|Hip Injuries||Severe||£73,580 to £122,860||This bracket applies to injuries resulting significant impairment of lower bodily functions, such as bladder and bowel control, and which also affect reproductive organs, or affects a woman’s ability to give birth naturally. This bracket also includes hip and pelvis injuries that involve damage to the lower back which may require spinal fusion.|
|Hip Injuries||Lesser Injuries||£3,710 to £11,820||This bracket includes injuries that were initially significant, but from which the person has made a complete recovery within two years and there will not be any persisting disability.|
|Leg Injuries||Severe||£90,320 to £127,530||This bracket is similarly just short of amputation, in which the injuries are so severe they may be awarded a similar level of compensation. This can include injuries that required bone grafting, where fractures did not unite correctly, where degloving has occurred, or injuries have resulted in significant shortening of the leg.|
|Leg Injuries||Less Serious||£16,860 to £26,050||This bracket generally covers fractures or soft tissue damage from which the person has not made a complete recovery. This can include persistent difficulty walking, cosmetic deformity, or serious impairment of mobility.|
At Accident Claims UK, we handle all of our claims, including car injury claims, on a no win no fee basis. Conditional Fee Agreement (CFA) is the technical term for no win no fee and a CFA is what you enter into when you agree to work with a no win no fee personal injury solicitor. The CFA stipulates that if your solicitor wins your case, their personal legal fees will be deducted from the overall amount you are awarded.
If they are not successful however, you are not required to cover for the legal fees for your solicitor. There is also a cap on the amount a solicitor can expect to receive for their legal fees, and it is set at a maximum of 25% of the overall compensation awarded. Before you agree to proceed with a claim, all of the fees and costs should be discussed and agreed upon between you and your solicitor. Contact us today if you have any other questions.
If you choose to work with a personal injury lawyer from our team, we can ensure that from the first consultation we will be working towards securing you the best possible amount to compensate you for injuries caused by a Hungarian car accident. Even though the laws affecting your claim may vary, our team can use their experience in handling claims for accidents that occur abroad to try and help you make a successful claim.

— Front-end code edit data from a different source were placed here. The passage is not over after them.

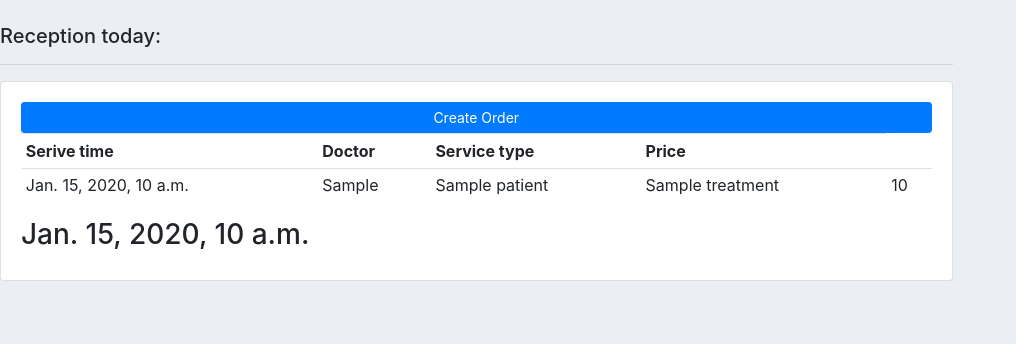
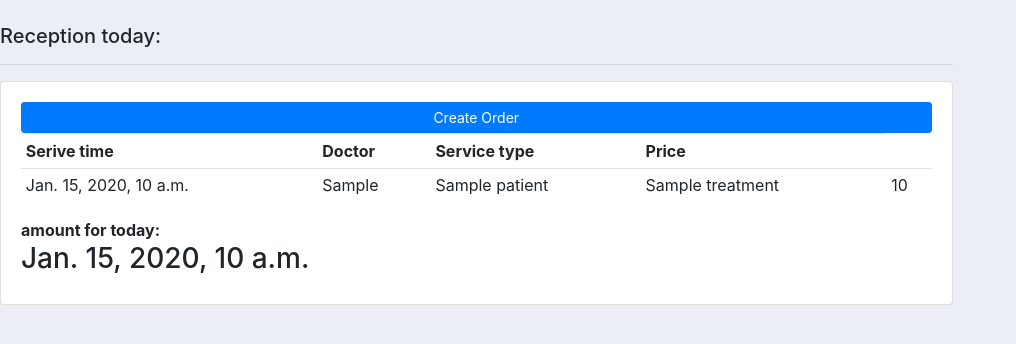
Before and after one commit to DireStraits01/CRM_Medical, a Django app: template templates/main/dashboard.html in a window 1280 px wide. Shown: the part 56-400 px from the top of the page, without its empty margins (0-1016 px from the left). Run offline with Django 3.2, Linux system fonts and the light colour scheme; the template is opened without the code that fills it: most values are stand-ins (such as "Sample title", 1, 10 or a date in 2020); some libraries are stand-ins or nearby versions.

Commit message:
add total amount for day to dashboard.html

```diff
--- a/main/views.py
+++ b/main/views.py
@@ -1,5 +1,6 @@
 from django.shortcuts import render
 from .models import*
+from django.db.models import Sum
 import datetime
 
 
@@ -9,9 +10,10 @@ def home(request):
     service_check = Service.objects.filter(
         date_of_treatment__gte=today, date_of_treatment__lt=tomorrow)
     total_service_today = service_check.count()
-    total_service_today = service_check.price()
+    total_price = service_check.aggregate(Sum('price'))
+    total_price_today = float(total_price['price__sum'])
     context = {'service_check': service_check,
-               'total_service_today': total_service_today}
+               'total_price_today': total_price_today}
     return render(request, 'main/dashboard.html', context)
 
 
--- a/templates/main/appointment.html
+++ b/templates/main/appointment.html
@@ -2,7 +2,7 @@
 
 <br />
 
-<div class="col-md-7">
+<div class="col-md-10">
     <h5>Patient:</h5>
     <hr />
     <div class="card card-body">
@@ -13,6 +13,7 @@
             <tr>
                 <th>Appointment</th>
                 <th>Patient</th>
+                <th>Patient phone</th>
                 <th>Time appointment</th>
                 <th>Doctor</th>
                 <th>Complaint</th>
--- a/templates/main/dashboard.html
+++ b/templates/main/dashboard.html
@@ -23,12 +23,13 @@
                     <td>{{check.patient}}</td>
                     <td>{{check.treatment}}</td>
                     <td>{{check.price}}</td>
+                </tr>
 
-                    {% endfor %}
-                </tr>
+                {% endfor %}
             </table>
             <td>
-                <h3>{{ total_service_today}}</h3>
+                <strong>amount for today:</strong>
+                <h3>{{total_price_today}}</h3>
             </td>
         </div>
     </div>
```
Also changed, not shown: db.sqlite3.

If you are looking for more information on making personal injury claims in Hungary, contact our team today on 0800 073 8801 and our friendly advisors will be happy to answer all of your questions. If you prefer, you can arrange to have us call you back a time that suits you best by completing our online contact form.
We hope this guide to Hungary car accident claims has given you the information you need. To provide a little more information, we have included some links below which you may find useful.
British Embassy Budapest – This is the government site for the British Embassy in Budapest.
Hungary Accident Claims Guide – This is our online guide to making claims for injuries while on holiday in Hungary.
Vehicle Insurance – See this government page on driving abroad and in the EU.
Visit Europe After Brexit – See this government page on possible changes that may occur after the UK leaves the EU.
Article by JF
Edited by MM